Entries taken from a collection:
··········
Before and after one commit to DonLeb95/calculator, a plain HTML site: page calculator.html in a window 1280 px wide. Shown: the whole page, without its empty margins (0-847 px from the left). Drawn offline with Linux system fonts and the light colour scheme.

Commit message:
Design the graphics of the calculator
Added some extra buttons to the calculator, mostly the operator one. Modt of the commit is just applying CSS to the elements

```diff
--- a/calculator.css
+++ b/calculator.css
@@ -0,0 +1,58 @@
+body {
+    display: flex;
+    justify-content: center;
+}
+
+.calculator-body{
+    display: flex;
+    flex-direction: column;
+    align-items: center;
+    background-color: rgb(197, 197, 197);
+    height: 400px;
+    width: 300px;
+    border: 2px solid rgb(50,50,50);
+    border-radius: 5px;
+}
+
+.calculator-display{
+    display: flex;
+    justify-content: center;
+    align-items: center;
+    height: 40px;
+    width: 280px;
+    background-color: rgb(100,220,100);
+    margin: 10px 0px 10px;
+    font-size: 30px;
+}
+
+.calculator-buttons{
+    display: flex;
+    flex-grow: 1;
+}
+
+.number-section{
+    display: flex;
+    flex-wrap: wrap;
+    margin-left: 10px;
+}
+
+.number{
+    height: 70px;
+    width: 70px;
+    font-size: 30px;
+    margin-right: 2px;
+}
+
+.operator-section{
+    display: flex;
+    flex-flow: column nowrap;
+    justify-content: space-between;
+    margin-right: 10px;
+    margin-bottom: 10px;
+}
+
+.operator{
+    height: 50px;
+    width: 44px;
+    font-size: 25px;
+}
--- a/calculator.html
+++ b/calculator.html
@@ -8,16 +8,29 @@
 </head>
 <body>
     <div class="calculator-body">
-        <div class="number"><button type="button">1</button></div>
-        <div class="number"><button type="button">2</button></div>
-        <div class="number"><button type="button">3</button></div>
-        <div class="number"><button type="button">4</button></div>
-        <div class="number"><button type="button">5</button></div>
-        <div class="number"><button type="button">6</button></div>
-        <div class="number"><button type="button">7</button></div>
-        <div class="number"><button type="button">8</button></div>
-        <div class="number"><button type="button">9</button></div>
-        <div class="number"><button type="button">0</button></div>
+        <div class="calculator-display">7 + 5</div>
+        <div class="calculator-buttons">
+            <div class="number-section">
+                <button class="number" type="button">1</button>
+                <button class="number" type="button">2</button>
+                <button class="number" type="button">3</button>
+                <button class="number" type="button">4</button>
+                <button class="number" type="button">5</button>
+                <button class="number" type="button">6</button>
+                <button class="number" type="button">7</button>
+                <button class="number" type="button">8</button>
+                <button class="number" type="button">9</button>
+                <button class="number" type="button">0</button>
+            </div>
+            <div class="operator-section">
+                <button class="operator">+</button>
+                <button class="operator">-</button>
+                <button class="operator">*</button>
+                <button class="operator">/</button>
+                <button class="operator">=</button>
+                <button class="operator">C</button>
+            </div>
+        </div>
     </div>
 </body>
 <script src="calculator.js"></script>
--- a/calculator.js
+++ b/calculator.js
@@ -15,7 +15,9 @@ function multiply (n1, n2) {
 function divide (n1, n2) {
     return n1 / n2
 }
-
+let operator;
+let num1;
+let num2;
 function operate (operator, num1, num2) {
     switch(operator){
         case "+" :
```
··········
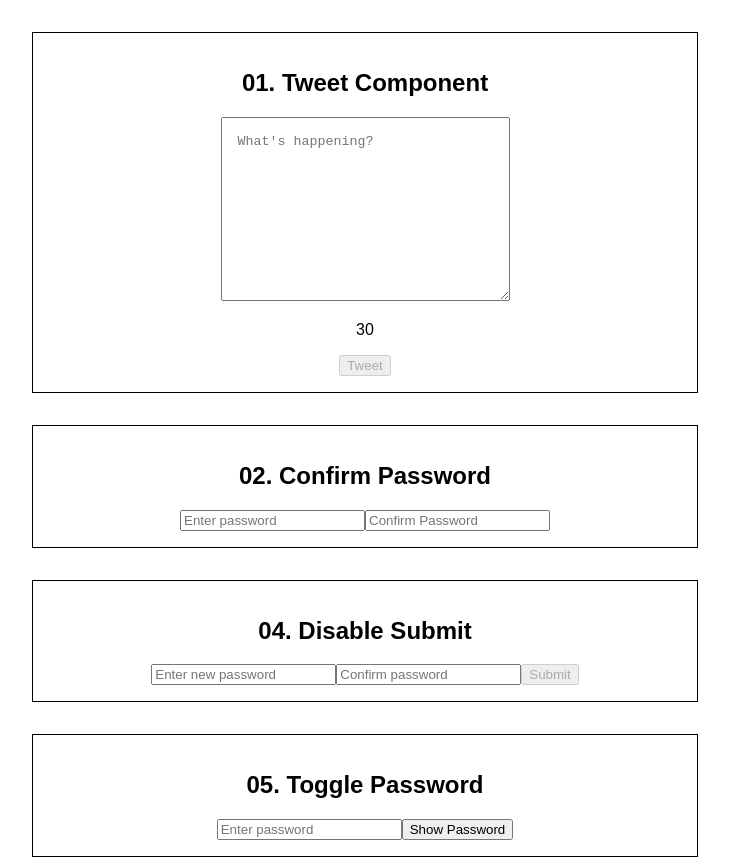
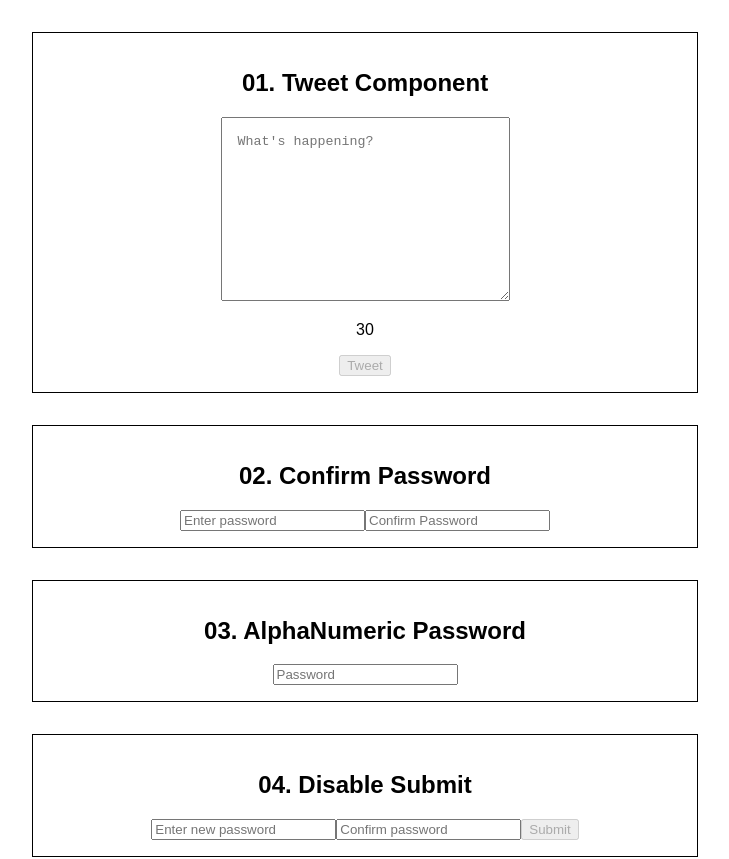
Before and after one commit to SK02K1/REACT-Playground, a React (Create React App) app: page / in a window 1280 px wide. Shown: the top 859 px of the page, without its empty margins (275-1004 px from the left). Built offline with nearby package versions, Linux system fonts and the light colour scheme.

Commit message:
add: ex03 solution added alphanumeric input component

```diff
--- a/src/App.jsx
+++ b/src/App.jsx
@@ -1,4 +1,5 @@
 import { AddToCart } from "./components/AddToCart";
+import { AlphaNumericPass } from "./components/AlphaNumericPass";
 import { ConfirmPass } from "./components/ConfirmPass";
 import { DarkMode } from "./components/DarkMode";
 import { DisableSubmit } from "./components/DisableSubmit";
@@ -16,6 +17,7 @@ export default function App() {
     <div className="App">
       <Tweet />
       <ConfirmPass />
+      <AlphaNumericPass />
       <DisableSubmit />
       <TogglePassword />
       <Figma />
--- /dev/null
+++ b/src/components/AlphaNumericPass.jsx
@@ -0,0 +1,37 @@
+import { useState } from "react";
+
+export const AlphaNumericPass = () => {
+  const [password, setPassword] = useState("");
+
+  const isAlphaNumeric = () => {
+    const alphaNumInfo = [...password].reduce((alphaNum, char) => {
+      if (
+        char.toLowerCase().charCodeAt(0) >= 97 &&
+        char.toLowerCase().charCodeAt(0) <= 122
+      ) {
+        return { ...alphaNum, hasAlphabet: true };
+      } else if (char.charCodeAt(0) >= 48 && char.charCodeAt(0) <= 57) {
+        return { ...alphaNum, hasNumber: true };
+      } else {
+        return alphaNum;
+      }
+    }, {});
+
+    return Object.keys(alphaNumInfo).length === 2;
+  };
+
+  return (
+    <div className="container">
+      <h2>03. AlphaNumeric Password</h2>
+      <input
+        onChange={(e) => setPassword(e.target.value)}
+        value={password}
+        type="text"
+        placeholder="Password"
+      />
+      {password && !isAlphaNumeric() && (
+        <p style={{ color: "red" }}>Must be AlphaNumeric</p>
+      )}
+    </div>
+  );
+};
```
··········
## What you have to do
Extract every line above containing the word "body".

## Finished task
+body {
+.calculator-body{
 <body>
     <div class="calculator-body">
 </body>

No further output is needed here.